The task: Which lines of the entries contain the word "диск"? Please list them.
Information shown section start
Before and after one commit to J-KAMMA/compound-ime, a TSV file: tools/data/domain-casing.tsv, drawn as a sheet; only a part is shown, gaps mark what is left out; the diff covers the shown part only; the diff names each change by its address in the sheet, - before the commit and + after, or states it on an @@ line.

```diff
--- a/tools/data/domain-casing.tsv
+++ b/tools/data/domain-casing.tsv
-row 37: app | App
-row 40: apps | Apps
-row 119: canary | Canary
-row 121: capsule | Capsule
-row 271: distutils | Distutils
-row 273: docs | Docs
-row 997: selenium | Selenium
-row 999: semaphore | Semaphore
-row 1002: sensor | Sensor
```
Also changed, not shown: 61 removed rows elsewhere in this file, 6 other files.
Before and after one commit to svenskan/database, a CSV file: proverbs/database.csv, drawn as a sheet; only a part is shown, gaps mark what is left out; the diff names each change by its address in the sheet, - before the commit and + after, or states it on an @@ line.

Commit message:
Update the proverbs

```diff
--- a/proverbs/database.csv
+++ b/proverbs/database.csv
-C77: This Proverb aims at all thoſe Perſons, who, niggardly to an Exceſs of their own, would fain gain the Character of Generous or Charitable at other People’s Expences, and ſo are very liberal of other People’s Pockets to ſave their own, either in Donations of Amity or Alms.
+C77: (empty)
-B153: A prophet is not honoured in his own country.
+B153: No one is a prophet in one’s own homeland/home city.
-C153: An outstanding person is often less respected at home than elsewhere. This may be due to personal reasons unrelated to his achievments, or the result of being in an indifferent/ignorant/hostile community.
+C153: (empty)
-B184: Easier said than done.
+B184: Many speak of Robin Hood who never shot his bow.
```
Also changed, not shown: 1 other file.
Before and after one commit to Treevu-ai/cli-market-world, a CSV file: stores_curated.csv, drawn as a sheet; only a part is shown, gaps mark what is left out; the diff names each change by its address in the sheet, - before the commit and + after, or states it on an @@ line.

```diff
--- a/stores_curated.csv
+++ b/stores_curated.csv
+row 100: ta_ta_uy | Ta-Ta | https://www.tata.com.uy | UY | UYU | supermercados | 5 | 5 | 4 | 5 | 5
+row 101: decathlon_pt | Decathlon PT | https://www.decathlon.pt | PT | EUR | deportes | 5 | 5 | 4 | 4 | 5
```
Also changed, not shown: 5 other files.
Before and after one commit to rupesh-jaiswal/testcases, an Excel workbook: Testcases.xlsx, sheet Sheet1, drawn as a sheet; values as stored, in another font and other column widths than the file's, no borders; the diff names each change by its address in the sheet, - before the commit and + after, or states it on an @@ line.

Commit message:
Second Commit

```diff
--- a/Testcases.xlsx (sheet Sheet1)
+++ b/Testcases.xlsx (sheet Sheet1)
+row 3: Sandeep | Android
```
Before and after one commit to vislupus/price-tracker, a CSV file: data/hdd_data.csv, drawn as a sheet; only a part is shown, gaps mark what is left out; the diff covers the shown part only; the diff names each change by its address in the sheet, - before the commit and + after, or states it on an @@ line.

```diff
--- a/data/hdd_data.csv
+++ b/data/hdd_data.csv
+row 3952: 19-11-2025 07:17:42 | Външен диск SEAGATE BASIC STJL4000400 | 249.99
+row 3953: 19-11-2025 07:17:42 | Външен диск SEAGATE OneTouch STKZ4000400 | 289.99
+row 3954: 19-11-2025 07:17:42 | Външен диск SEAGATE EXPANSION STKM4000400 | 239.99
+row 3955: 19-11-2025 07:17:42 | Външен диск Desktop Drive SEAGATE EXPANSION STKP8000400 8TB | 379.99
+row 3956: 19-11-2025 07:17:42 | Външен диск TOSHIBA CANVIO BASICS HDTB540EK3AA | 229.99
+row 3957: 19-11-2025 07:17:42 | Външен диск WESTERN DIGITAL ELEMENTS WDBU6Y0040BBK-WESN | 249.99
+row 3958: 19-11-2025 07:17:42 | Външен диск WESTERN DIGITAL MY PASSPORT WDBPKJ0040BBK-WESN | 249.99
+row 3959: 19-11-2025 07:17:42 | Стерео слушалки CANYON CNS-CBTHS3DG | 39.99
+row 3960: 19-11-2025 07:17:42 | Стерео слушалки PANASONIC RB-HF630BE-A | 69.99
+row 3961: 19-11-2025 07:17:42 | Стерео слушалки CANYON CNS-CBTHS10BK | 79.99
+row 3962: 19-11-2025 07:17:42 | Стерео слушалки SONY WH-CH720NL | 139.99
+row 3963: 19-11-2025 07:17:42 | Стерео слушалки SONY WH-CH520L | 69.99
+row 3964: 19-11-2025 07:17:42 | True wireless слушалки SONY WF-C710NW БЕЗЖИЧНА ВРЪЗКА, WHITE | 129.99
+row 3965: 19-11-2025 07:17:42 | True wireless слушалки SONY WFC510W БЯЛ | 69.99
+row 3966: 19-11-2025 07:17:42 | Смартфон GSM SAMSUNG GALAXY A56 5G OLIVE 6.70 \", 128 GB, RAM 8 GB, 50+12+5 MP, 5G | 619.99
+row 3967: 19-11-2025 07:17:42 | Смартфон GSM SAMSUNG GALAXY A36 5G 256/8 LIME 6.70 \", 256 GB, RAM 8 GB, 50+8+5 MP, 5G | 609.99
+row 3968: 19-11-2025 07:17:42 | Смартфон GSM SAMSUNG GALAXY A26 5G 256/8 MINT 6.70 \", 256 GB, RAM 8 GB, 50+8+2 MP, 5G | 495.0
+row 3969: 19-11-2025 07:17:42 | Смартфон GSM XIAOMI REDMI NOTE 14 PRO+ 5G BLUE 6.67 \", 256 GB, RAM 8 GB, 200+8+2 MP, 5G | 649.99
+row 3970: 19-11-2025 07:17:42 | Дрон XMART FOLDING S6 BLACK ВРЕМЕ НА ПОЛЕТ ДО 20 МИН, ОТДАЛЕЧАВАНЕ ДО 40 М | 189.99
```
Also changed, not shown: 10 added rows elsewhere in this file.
Information shown section end
Task solution:
+row 3952: 19-11-2025 07:17:42 | Външен диск SEAGATE BASIC STJL4000400 | 249.99
+row 3953: 19-11-2025 07:17:42 | Външен диск SEAGATE OneTouch STKZ4000400 | 289.99
+row 3954: 19-11-2025 07:17:42 | Външен диск SEAGATE EXPANSION STKM4000400 | 239.99
+row 3955: 19-11-2025 07:17:42 | Външен диск Desktop Drive SEAGATE EXPANSION STKP8000400 8TB | 379.99
+row 3956: 19-11-2025 07:17:42 | Външен диск TOSHIBA CANVIO BASICS HDTB540EK3AA | 229.99
+row 3957: 19-11-2025 07:17:42 | Външен диск WESTERN DIGITAL ELEMENTS WDBU6Y0040BBK-WESN | 249.99
+row 3958: 19-11-2025 07:17:42 | Външен диск WESTERN DIGITAL MY PASSPORT WDBPKJ0040BBK-WESN | 249.99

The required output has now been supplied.